Vivian Maier, Self-Portrait

In 2007, John Maloof stepped into a Chicago auction house to bid on old photographs. He won a box of dusty negatives, paying only $380. What he unearthed was the unknown collection of Vivian Maier’s photographs, now regarded as one of the finest collections of street photography in the world.

Maier lived in relative obscurity. She had no immediate family, and she earned her living as a nanny. She never married. When she became ill later in life, the only caretakers that came forward were the children for whom she once worked. Now, her name is in conversation with the likes of Henri Cartier-BressonLisette Model and Andre Kertesz.

Vivian Maier was born in New York City in 1926, but grew up mostly in France. She returned to New York in 1951, then moved to Chicago in 1956 to nanny for a family on the North Shore. She was incredibly private—her first request was to put a lock on her door. Her photographs were never shared, even with close friends. By the time she retired her camera in the late 1990s, she had developed over 100,000 negatives. These sat in a storage locker, which she lost because of non-payment. From there, her photos went to auction.

John Maloof, a lay historian of his North Shore neighborhood, quickly discovered he had something good. After starting a blog and posting a discussion to Flickr, Maier’s photos went viral. Maloof continued to reconstruct and catalogue, and now more than 90% of Vivian Maier’s photographs are available.
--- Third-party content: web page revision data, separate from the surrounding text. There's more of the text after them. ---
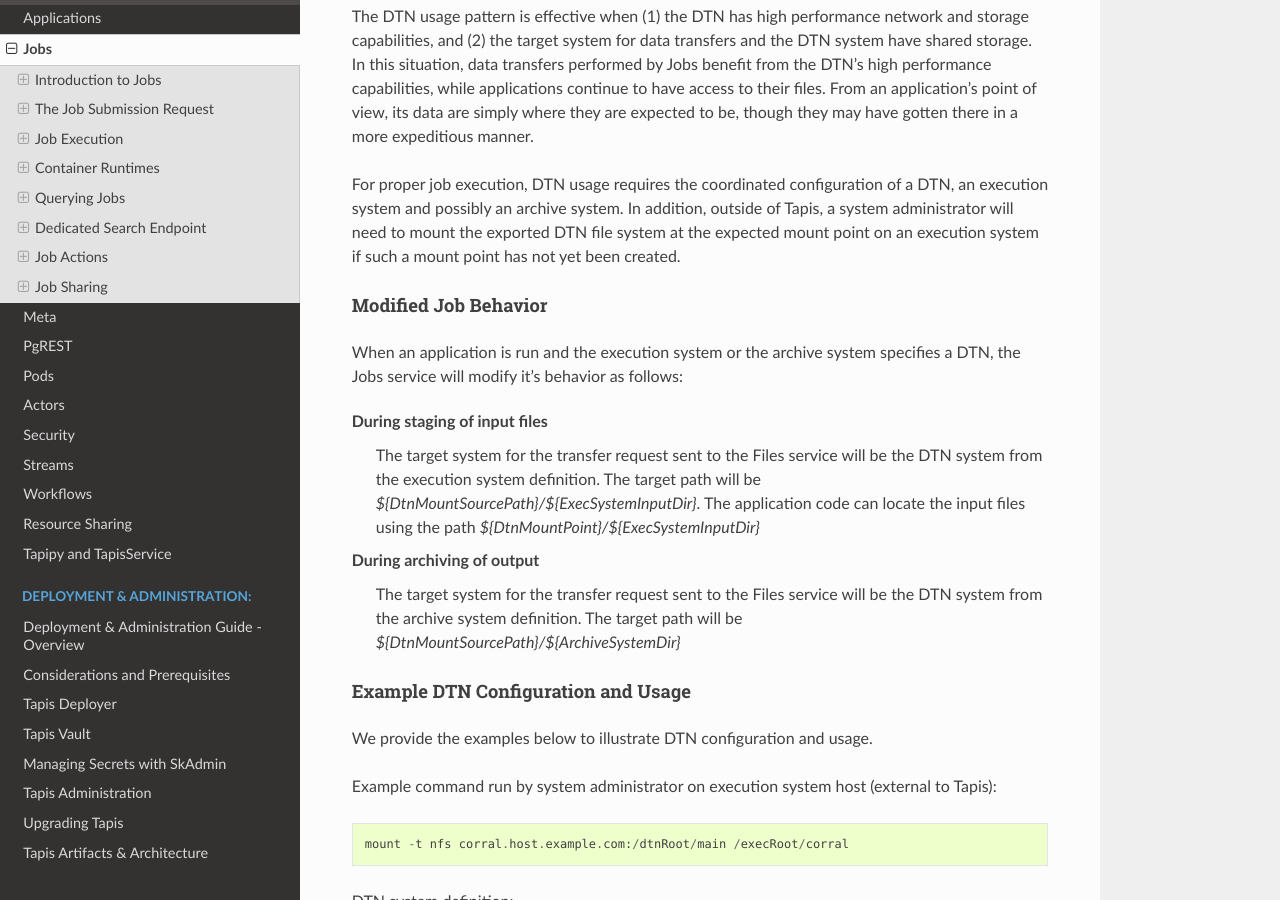
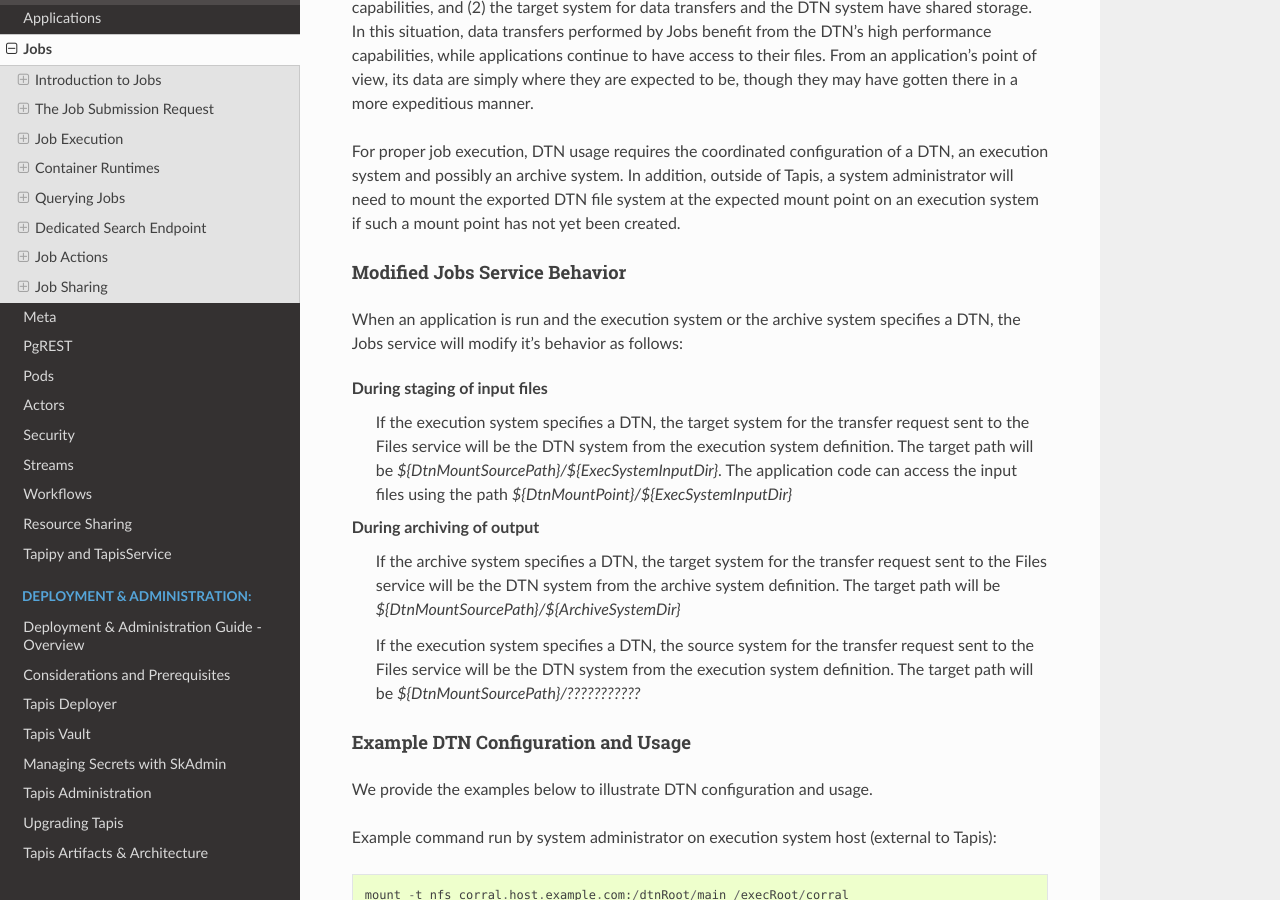
Before and after one commit to tapis-project/documentation, a Sphinx documentation site: the page built from source/technical/jobs.rst, in a window 1280 px wide and 900 px high, scrolled down 21633 px. Built offline with Sphinx 7.4.7 and the Read the Docs theme 2.0.0, drawn with Linux system fonts in a browser that asks for light colours; some of the changed text lies outside the part shown.

Commit message:
Jobs: Updates for DTN.

```diff
--- a/source/technical/jobs.rst
+++ b/source/technical/jobs.rst
@@ -821,20 +819,23 @@
 an archive system. In addition, outside of Tapis, a system administrator will need to mount the exported DTN file
 system at the expected mount point on an execution system if such a mount point has not yet been created.
 
-Modified Job Behavior
-^^^^^^^^^^^^^^^^^^^^^
+Modified Jobs Service Behavior
+^^^^^^^^^^^^^^^^^^^^^^^^^^^^^^
 
 When an application is run and the execution system or the archive system specifies a DTN, the Jobs service will modify
 it's behavior as follows:
 
 **During staging of input files**
-  The target system for the transfer request sent to the Files service will be the DTN system from the execution system
-  definition. The target path will be *${DtnMountSourcePath}/${ExecSystemInputDir}*.
-  The application code can locate the input files using the path *${DtnMountPoint}/${ExecSystemInputDir}*
+  If the execution system specifies a DTN, the target system for the transfer request sent to the Files service will be
+  the DTN system from the execution system definition. The target path will be *${DtnMountSourcePath}/${ExecSystemInputDir}*.
+  The application code can access the input files using the path *${DtnMountPoint}/${ExecSystemInputDir}*
 
 **During archiving of output**
-  The target system for the transfer request sent to the Files service will be the DTN system from the archive system
-  definition. The target path will be *${DtnMountSourcePath}/${ArchiveSystemDir}*
+  If the archive system specifies a DTN, the target system for the transfer request sent to the Files service will be
+  the DTN system from the archive system definition. The target path will be *${DtnMountSourcePath}/${ArchiveSystemDir}*
+
+  If the execution system specifies a DTN, the source system for the transfer request sent to the Files service will be
+  the DTN system from the execution system definition. The target path will be *${DtnMountSourcePath}/???????????*
 
 Example DTN Configuration and Usage
 ^^^^^^^^^^^^^^^^^^^^^^^^^^^^^^^^^^^
```
Also changed, not shown: other parts of source/technical/jobs.rst (+0 -2 lines).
Maloof has published them in a book, and a documentary will be released soon. 

Maier’s work confronts the idea of space. Whether she brings the camera close, or composes an expansive landscape, she is always aware of proximity (to people, found objects, or the links between the two). Each square frame, taken with her Rolleiflex camera, has a story to tell. Even when she moved to color photography later in life, she never lost her knack for near-invasive compositions.

Maier lived a life of artistic solitude. Essentially, she’s the Emily Dickinson of street photography. And, like Dickinson, her limited biography gives more focus to her art. In cases like Maier, her work is more than enough, and we’re happy to unearth her spirit through the art.

All photographs via Vivian Maier.